    interesting reading that rosewood isn't that hard..
     
  8. FBB Custom

    FBB Custom TalkBass Pro Commercial User

    Jan 26, 2002
    Maryland
    Owner: FBB Bass Works
    My 2 cents:

    1) There are many species of rosewoods that vary in hardness
    2) Indian Rosewood is hard, compared to most woods
    3) It's not as hard as ebony and some of the other rosewoods, hence its characterization as "not that hard" or "soft"
    4) Average densities of Brazilian and Indian are approximately the same (.85 sg, probably the reason why Indian replaced Brazilian in guitarmaking)
    5) The photos are hard to read. The 18-yr old one is too close and washed out with flash to get a real good look at the grain and color. It doesn't look like Indian to me. Indian has a purplish tint to it. It doesn't look much like Brazilian to me, either, but I couldn't even take a stab unless I saw a picture taken farther away with natural light.
    6) the second photo does not look at all to me like rosewood. it looks a bit like redheart.
     
  9. pilotjones

    pilotjones Supporting Member

    Nov 8, 2001
    US-NY-NYC
    The photo looks like there's some pretty good grooving going on at the E and A strings, and even some under the D string.

    Can any of the luthiers comment on whether or not it looks like it is already in need of a re-contour sanding (or however that's said correctly)?
     
  10. FBB Custom

    FBB Custom TalkBass Pro Commercial User

    Jan 26, 2002
    Maryland
    Owner: FBB Bass Works
    Hard to tell without seeing what's directly beneath the strings, and more importantly, hearing it play. It doesn't look too bad to me, though. Fretless basses get slight visible impressions almost immediately, but it takes significant wear and tear to start choking notes.
     
  11. Mark Chandler

    Mark Chandler

    Aug 25, 2004
    Houston TX
    I probably have not played it as much as others do, but I have had it for about 6 years now and it does not need any leveling at all. Which is why I would like to know exactly what it is so I can use it again.

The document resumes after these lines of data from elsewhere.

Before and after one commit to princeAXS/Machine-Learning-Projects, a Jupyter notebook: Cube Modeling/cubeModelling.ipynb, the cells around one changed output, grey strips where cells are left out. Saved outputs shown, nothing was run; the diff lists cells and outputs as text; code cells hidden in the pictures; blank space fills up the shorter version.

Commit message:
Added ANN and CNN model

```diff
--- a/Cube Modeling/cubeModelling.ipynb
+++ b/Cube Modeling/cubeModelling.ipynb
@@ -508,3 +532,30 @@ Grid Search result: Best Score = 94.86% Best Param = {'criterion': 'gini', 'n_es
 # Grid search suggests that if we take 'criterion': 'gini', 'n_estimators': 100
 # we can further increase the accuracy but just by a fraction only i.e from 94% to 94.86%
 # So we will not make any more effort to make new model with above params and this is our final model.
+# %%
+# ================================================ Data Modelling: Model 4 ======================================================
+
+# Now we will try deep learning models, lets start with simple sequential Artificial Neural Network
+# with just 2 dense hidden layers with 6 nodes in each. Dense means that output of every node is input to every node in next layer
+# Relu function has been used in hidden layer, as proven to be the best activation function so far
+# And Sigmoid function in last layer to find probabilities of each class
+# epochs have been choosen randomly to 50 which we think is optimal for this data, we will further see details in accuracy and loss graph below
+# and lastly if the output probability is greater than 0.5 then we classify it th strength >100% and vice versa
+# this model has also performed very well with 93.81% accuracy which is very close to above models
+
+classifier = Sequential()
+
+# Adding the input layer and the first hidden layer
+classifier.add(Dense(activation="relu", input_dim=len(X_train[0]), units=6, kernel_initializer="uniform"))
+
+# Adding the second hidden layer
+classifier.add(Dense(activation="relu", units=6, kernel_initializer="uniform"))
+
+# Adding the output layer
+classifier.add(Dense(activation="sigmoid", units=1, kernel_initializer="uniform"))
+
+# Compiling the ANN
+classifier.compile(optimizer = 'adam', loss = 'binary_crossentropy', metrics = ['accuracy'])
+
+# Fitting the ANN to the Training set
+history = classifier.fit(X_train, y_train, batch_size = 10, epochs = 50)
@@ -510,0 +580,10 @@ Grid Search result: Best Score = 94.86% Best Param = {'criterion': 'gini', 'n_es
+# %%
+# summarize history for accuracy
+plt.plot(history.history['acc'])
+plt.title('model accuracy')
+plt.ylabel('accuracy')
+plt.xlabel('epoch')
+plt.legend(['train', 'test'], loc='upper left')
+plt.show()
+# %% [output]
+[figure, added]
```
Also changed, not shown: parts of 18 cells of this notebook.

    And I don't think its bubinga either, at least not the stuff I have seen. The grain doesn't look the same.